corrupted while transferring, it will be a big problem. So we have to ensure the correctness of the data. This is possible only by comparing the S3 copy with the master copy. But how to achieve this ???

In local file system we can do the file comparison by calculating the checksum. But in S3 how we will perform this ?.
Calculating checksum involves reading the complete file. But do we have a provision to calculate the checksum in S3.?

Yes we have. We don’t have to calculate again, but use one of the properties of an S3 file to compare it with the source file. Every S3 file has a property called ETag. This etag is a checksum that is calculated while the file is transferred to S3. The tricky part is the way in which Etag is calculated. Etag can be calculated in different ways. So the Etag of a file may be different depending upon the way we transfer the file.

The funda is simple. The Etag of a file depends on the chunk size in which the file gets transferred to S3. So for validating a file, we have to find the etag of the S3 file and calculate a checksum of the local file using the same logic that is used to calculate the Etag of that file in S3. The etag calculation of files uploaded to S3 in normal way is simple and it will be equal to normal md5 checksum. But if we use multipart upload, then the Etag differs. Now the question arises, what is multipart upload ??

Inorder to transfer large files to S3, it is divide it into small parts and upload the parts in parallel and assemble at the S3 side. If we transmit a single large file directly, if some failure happens, the entire file transfer fails and restartability will be also difficult. But if we divide the large file into smaller chunks and transfer it in parallel, the transmission speed increases, the reliability also increases. If the transfer of a chunk fails, we can retry that chunk alone and hence improves the restartability.

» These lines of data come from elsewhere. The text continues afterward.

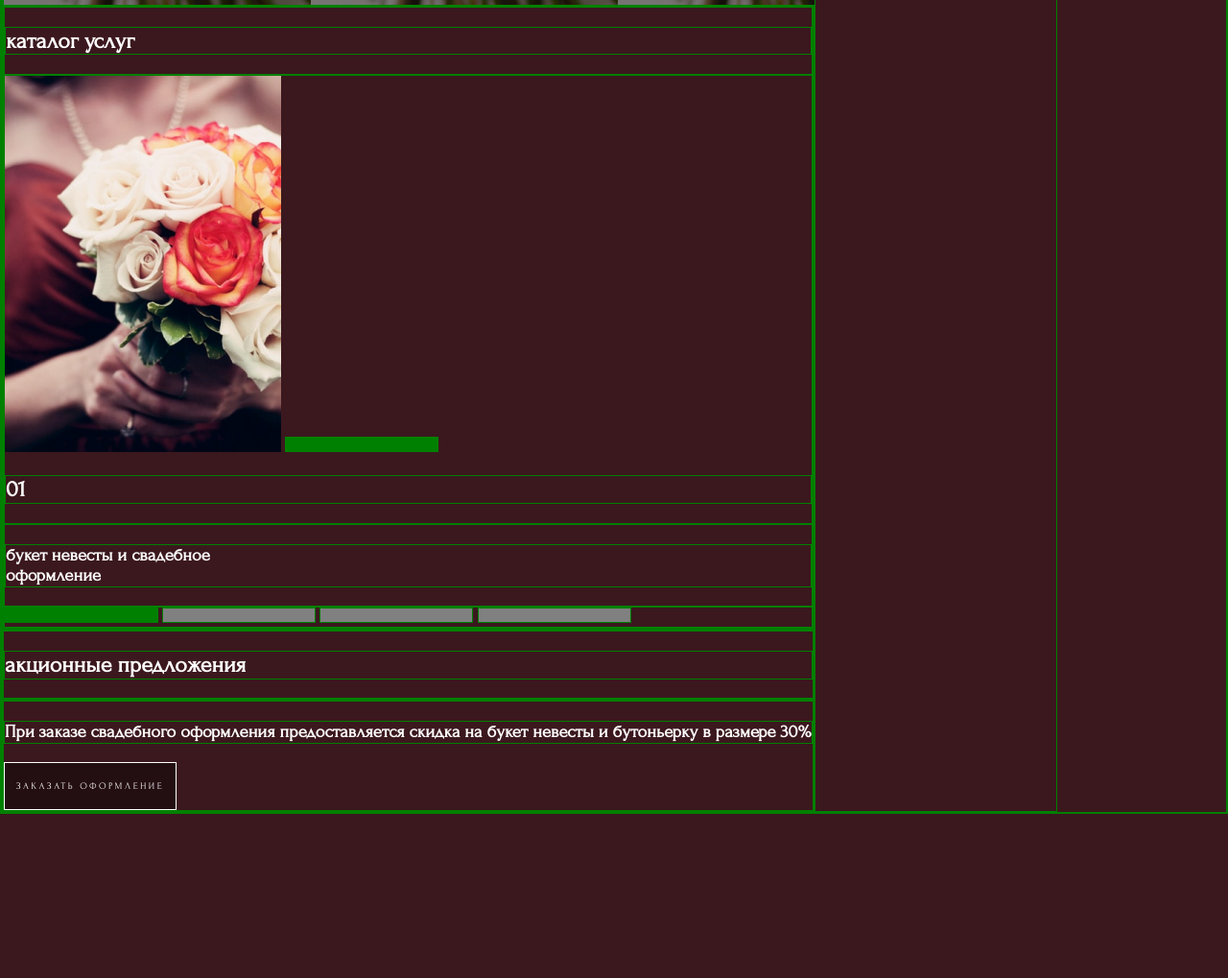
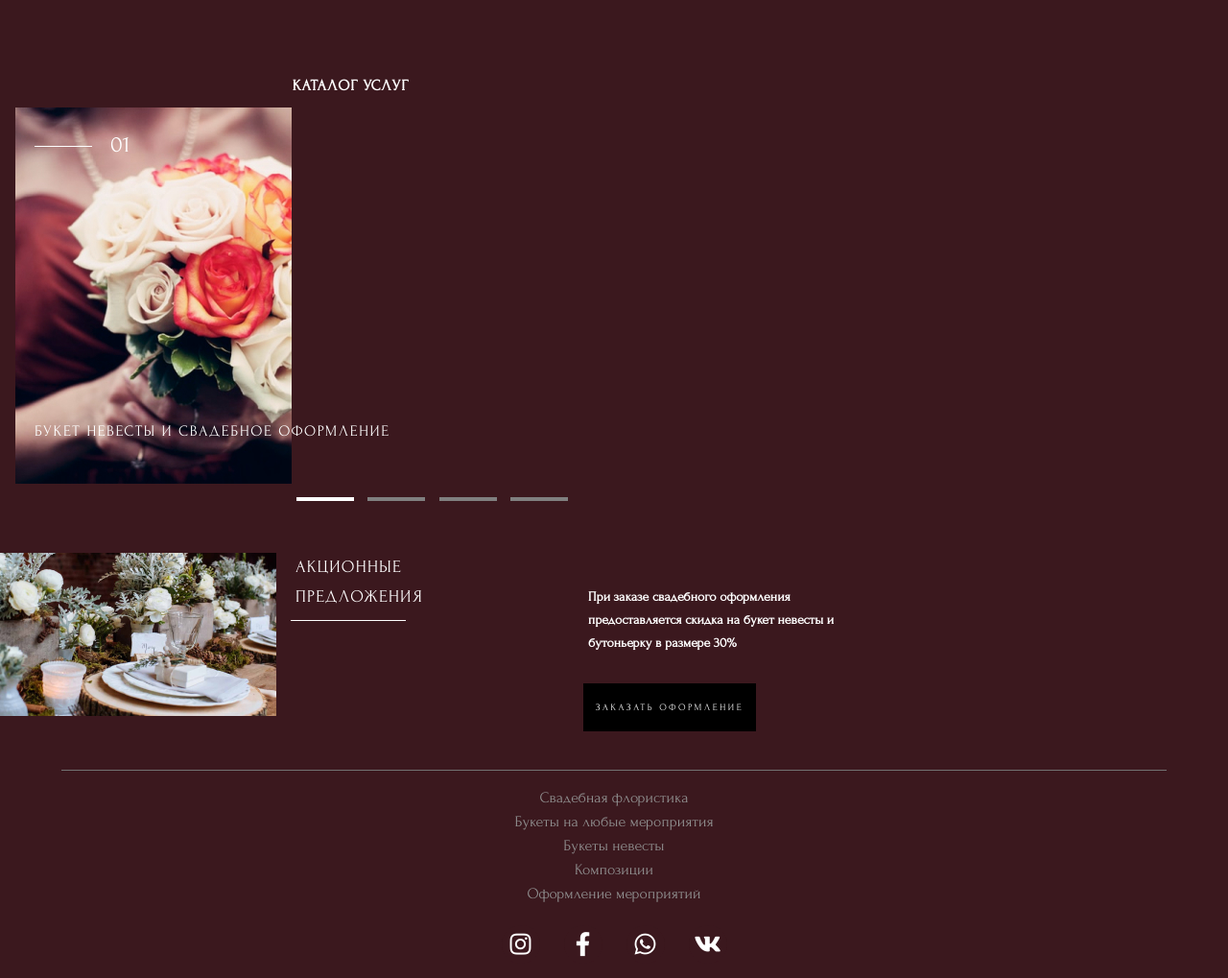
Before and after one commit to DimaSU2020/floristy, a website: page app/index.html in a window 1280 px wide. Shown: the part 536-1555 px from the top of the page at 96% size. Before the commit the page ends 1384 px from the top, so only its background shows below. Drawn offline with Linux system fonts and the light colour scheme.

Commit message:
Corrected html's mistakes

```diff
--- a/app/index.html
+++ b/app/index.html
@@ -14,7 +14,7 @@
 
     <span class="logo">
       <img class="logo__pic" src="img/logo.png">
-      <span class="logo__slogan">весна всегда</span>
+      <span class="logo__slogan">Весна всегда</span>
     </span>
 
     <button class="nav-button">
@@ -33,41 +33,34 @@
 
       <ul class="social">
         <li class="social__item instagram">
-            <a href="https://www.instagram.com"><i class="fab fa-instagram" ></i></a>
+          <a class="social__item" href="https://www.instagram.com"><i class="fab fa-instagram" ></i></a>
         </li>
         <li class="social__item facebook">
-            <i class="fab fa-facebook-f"></i>
+          <a class="social__item" href="https://www.facebook.com"><i class="fab fa-facebook-f"></i></a>
         </li>
         <li class="social__item whatsapp">
-            <i class="fab fa-whatsapp"></i>
+          <a class="social__item" href="https://www.whatsapp.com"><i class="fab fa-whatsapp"></i></a>
         </li>
         <li class="social__item vk">
-            <i class="fab fa-vk"></i>
+          <a class="social__item" href="https://vk.com"><i class="fab fa-vk"></i></a>
         </li>
       </ul>
 
-      <!--
-        <div class="arrow">
-        <div class="arrow__item">
-          <img src="img/icon/arrow.png" width="20px" height="35px">
-        </div>
-      </div>
-      -->
+      <span class="index-first__arrow"></span>
+
     </div>
 
 
-    <div class="section-second">
+    <div class="index-catalog">
 
-      <div class="block-inform">
-        <h2 class="block-inform__text">каталог услуг</h2>
+      <h2 class="index-catalog__title">Каталог услуг</h2>
+
+      <div class="index-catalog__img">
+        <img src="img/2iphone.jpg" width="288" height="392">
+        <span class="catalog__number">01</span>
+        <h2 class="catalog__item">Букет невесты и свадебное оформление</h2>
       </div>
 
-      <div class="section-second__img">
-        <img src="img/2iphone.jpg" width="288px" height="392px">
-          <progress class="catalog__line" value="100" max="100"></progress>
-          <h2 class="catalog__number">01<h2>
-          <h3 class="catalog__item">букет невесты и свадебное <br>оформление</h3>
-      </div>
       <div class="page-indicator">
         <progress value="100" max="100"></progress>
         <progress value="0" max="100"></progress>
@@ -76,50 +69,45 @@
       </div>
     </div>
 
-    <div class="section-third">
-      <div class="section-third-img"></div>
+    <div class="index-promo">
+      <img class="index-promo__img" src="img/3iphone.jpg" width="288" height="170">
 
-      <h2 class="section-third__notice">акционные предложения<h2>
+      <h2 class="index-promo__notice">Акционные предложения<h2>
 
-      <div class="section-third__line"></div>
-
-      <h3 class="section-third__offer">При заказе свадебного оформления предоставляется скидка на букет невесты и бутоньерку в размере 30%</h3>
+      <p class="index-promo__offer">При заказе свадебного оформления предоставляется скидка на букет невесты и бутоньерку в размере 30%</p>
 
       <button class="button-form">Заказать оформление</button>
 
     </div>
+
   </main>
 
   <footer class="footer">
 
-    <div class="footer__line">
-      <span></span>
-    </div>
+    <div class="footer__line"></div>
 
-    <ul class="footer__text">
-    <li>Cвадебная флористика</li>
-    <li>Букеты на любые мероприятия</li>
-    <li>Букеты невесты</li>
-    <li>Композиции</li>
-    <li>Оформление мероприятий</li>
+    <ul class="footer__nav">
+    <li><a class="nav__item" href="#">Cвадебная флористика</a></li>
+    <li><a class="nav__item" href="#">Букеты на любые мероприятия</a></li>
+    <li><a class="nav__item" href="#">Букеты невесты</a></li>
+    <li><a class="nav__item" href="#">Композиции</a></li>
+    <li><a class="nav__item" href="#">Оформление мероприятий</a></li>
     </ul>
 
-    <div class="container-icon">
     <ul class="social">
       <li class="social__item instagram">
-          <a href="https://www.instagram.com"><i class="fab fa-instagram" ></i></a>
+        <a class="social__item" href="https://www.instagram.com"><i class="fab fa-instagram" ></i></a>
       </li>
       <li class="social__item facebook">
-          <i class="fab fa-facebook-f"></i>
+        <a class="social__item" href="https://www.facebook.com"><i class="fab fa-facebook-f"></i></a>
       </li>
       <li class="social__item whatsapp">
-          <i class="fab fa-whatsapp"></i>
+        <a class="social__item" href="https://www.whatsapp.com"><i class="fab fa-whatsapp"></i></a>
       </li>
       <li class="social__item vk">
-          <i class="fab fa-vk"></i>
+        <a class="social__item" href="https://vk.com"><i class="fab fa-vk"></i></a>
       </li>
     </ul>
-    </div>
 
   </footer>
 
--- a/app/scss/pages/_index.scss
+++ b/app/scss/pages/_index.scss
@@ -1,7 +1,3 @@
-* {
-  border: 1px solid green;
-}
-
 body {
   display: flex;
   flex-wrap: wrap;
@@ -17,6 +13,7 @@ body {
   padding-top: 15px;
   margin-bottom: 10px;
 }
+
   .logo {
     display: block;
     width: 110px;
@@ -81,9 +78,10 @@ body {
   justify-content: center;
   flex-wrap: wrap;
   background-image: url("/img/1iphone.jpg");
+  background-repeat: no-repeat;
   width: 100%;
   height: 466px;
-  margin: 0;
+  margin: 0 0 70px 0;
 
   &__title {
     width: 230px;
@@ -118,97 +116,98 @@ body {
       box-shadow: 0 0 5px white;
       color: $color-main;
     }
-
-  .container-icon {
-    width: 320px;
-    height: auto;
   }
   .social {
     display: flex;
-    justify-content: space-around;
-    color: white;
+    justify-content: center;
     list-style-type: none;
     padding: 0 15px 0;
-  }
-  .social__item {
+    margin: 0 25px 0 25px;
+
+    &__item  {
       display: flex;
       justify-content: center;
       align-items: center;
+      margin: 0 25px 0 0;
       width: 40px;
       height: 40px;
       border-radius: 50%;
       font-size: 25px;
+      text-decoration: none;
       color: white;
       background-color: $color-main;
       cursor: pointer;
       transition: all 0.3s;
     }
-  .social__item:hover {
-    font-size: 25px;
+    &__item:nth-last-child(1) {
+      margin-right: 0;
+    }
+
+    &__item:hover {
       color: $color-main;
       background-color: white;
       box-shadow: 0 0 7px white;
     }
+  }
 
+  .index-first__arrow {
+    background-image: url("/img/arrow2.png");
+    background-repeat: no-repeat;
+    filter: invert(100);
+    width: 50px;
+    height: 50px;
+    cursor: pointer;
+    transition: transform 0.3s;
 
-  .arrow {
-    display: flex;
-    justify-content: center;
-    align-items: center;
-
-    &__item {
-      filter: invert(60%);
-      cursor: pointer;
-      transition: all 0.3s;
-    }
-    &__item:hover {
-      filter: invert(100%);
-      transform: translateY(7px);
+    &:hover {
+      transform: translateY(10px);
     }
   }
 
 
-.section-second {
+.index-catalog {
   display: flex;
   flex-wrap: wrap;
   justify-content: center;
   margin-bottom: 50px;
-}
-.block-inform {
-  width: 100%;
 
-  &__text {
+  &__title {
+    display: block;
+    position: relative;
+    right: 85px;
     font-size: 16px;
     letter-spacing: 0.06em;
-    padding-left: 12px;
     text-transform: uppercase;
   }
 }
-.section-second__img {
-  display: flex;
+.index-catalog__img {
+  display: block;
   position: relative;
-  justify-content: center;
+  padding-left: 16px;
   width: 100%;
 
-  .catalog__number {
+  & .catalog__number {
+    display: block;
     position: absolute;
-    top: 10px;
-    left: 110px;
-    font-size: 30px;
+    left: 115px;
+    top: 25px;
+    font-size: 24px;
   }
-  & .catalog__line {
+  & .catalog__number::before {
+    content: '';
+    display: block;
     position: absolute;
-    top: 50px;
-    left: 40px;
+    width: 60px;
+    height: 1px;
+    top: 15px;
+    right: 40px;
     border: 0;
-    width: 60px;
-    height: 2px;
-    margin-right: 10px;
     background-color: #ffffff;
   }
   & .catalog__item {
     position: absolute;
-    margin-top: 330px;
+    top: 315px;
+    padding-left: 20px;
     font-size: 16px;
     font-weight: 200;
     letter-spacing: 0.1em;
@@ -229,22 +228,23 @@ progress {
     background: rgb(255, 255, 255);
   }
 }
-.section-third-img {
-  background-image: url("/img/3iphone.jpg");
-  background-repeat: no-repeat;
-  width: 288px;
-  height: 170px;
-  margin-bottom: 20px;
-}
-.section-third {
+
+
+.index-promo {
   display: flex;
   flex-wrap: wrap;
   justify-content: center;
 
+  &__img {
+    margin-bottom: 10px;
+  }
+
   &__notice {
-    width: 100%;
+    display: block;
+    position: relative;
+    width: 150px;
     padding-left: 20px;
-    margin: 0;
+    margin: 0 150px 20px 0;
     font-size: 18px;
     font-weight: 200;
     line-height: 170%;
@@ -252,47 +252,50 @@ progress {
     text-transform: uppercase;
 
   }
-   .section-third__line {
+
+  &__notice::after {
+    content: "";
+    position: absolute;
+    top: 70px;
+    left: 15px;
     width: 120px;
     height: 1px;
     background-color: #ffffff;
-    margin-right: 165px;
+    margin: 0 165px 0 0;
   }
   &__offer {
+    width: 288px;
+    padding-left: 5px;
     font-size: 14px;
     line-height: 170%;
-    margin: 0 30px 30px 0;
+    margin-bottom: 30px;
   }
-  & .button-form {
+
+
+  .button-form {
     display: block;
-    position: relative;
-    left: -50px;
     width: 180px;
     height: 50px;
+    border: 1px solid rgb(0, 0, 0,);
+    background-color: rgb(0, 0, 0);
+    font-size: 10px;
+    letter-spacing: 0.25em;
+    color: white;
+    text-transform: uppercase;
     padding: 0;
-    border: 1px solid rgba(0, 0, 0, 0.4);
-    background-color: rgba(0, 0, 0, 0.4);
-    margin-bottom: 45px;
+    margin: 0 110px 20px 0;
     cursor: pointer;
-    transition: background-color 0.3s;
-  }
-  & .button-form span {
-    font-size: 11px;
-    line-height: 12px;
-    letter-spacing: 0.15em;
-    text-transform: uppercase;
-    color: white;
-    transition: color 0.3s;
-  }
-  & .button-form:hover {
+    transition: all 0.3s;
+
+    &:hover {
       border: 1px solid rgb(255, 255, 255);
       background: white;
-    box-shadow: 0 0 7px white;
-  }
-  & .button-form:hover span {
+      box-shadow: 0 0 5px white;
       color: $color-main;
     }
   }
+}
+
 
 .footer {
   left: 0;
@@ -302,33 +305,26 @@ progress {
   &__line {
     display: block;
     position: relative;
-    align-self: center;
-    width: 100%;
-    height: 5px;
-    border: none;
-    background-color: $color-main;
-
-    & span {
-      position: absolute;
-      top: 50%;
-      left: 5%;
+    margin-left: auto;
+    margin-right: auto;
     width: 90%;
     height: 1px;
-      background-color:rgb(146, 146, 146);
+    background-color: rgb(114, 114, 114);
   }
+  &__nav {
+    padding: 0;
+    text-align:  center;
   }
-  &__text {
-    padding: 0;
-  }
-  li {
+  .nav__item {
     position: relative;
     font-size: 16px;
     font-weight: lighter;
     color: rgb(146, 146, 146);
     line-height: 25px;
     list-style-type: none;
+    text-decoration: none;
     text-align:  center;
-    transition: color 0.3s;
+    transition: all 0.3s;
 
     &:hover {
       color: rgb(255, 255, 255);
@@ -341,7 +337,7 @@ progress {
   }
   .social {
     height: 35px;
-    margin: 0;
+    margin: 20px;
 
     &__item {
       font-size: 25px;
@@ -357,4 +353,3 @@ progress {
     }
   }
 }
-}
```
Also changed, not shown: app/css/style.css, app/img/Rectangle 3.png (added), app/img/arrow.png (added), app/img/arrow2.png (added), 1 other file. Lines whose indentation alone changed are shown as unchanged.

Here I am giving an example of checking the Etag of a file and comparing it with the normal md5 checksum of the file.

Suppose I have an S3 bucket with the name checksum-testand I have a file with with the name sample.txt which is of 100 MB inside the checksum-test bucket in a location file/sample.txt

Then the bucket name is checksum-test
full key name will be file/sample.txt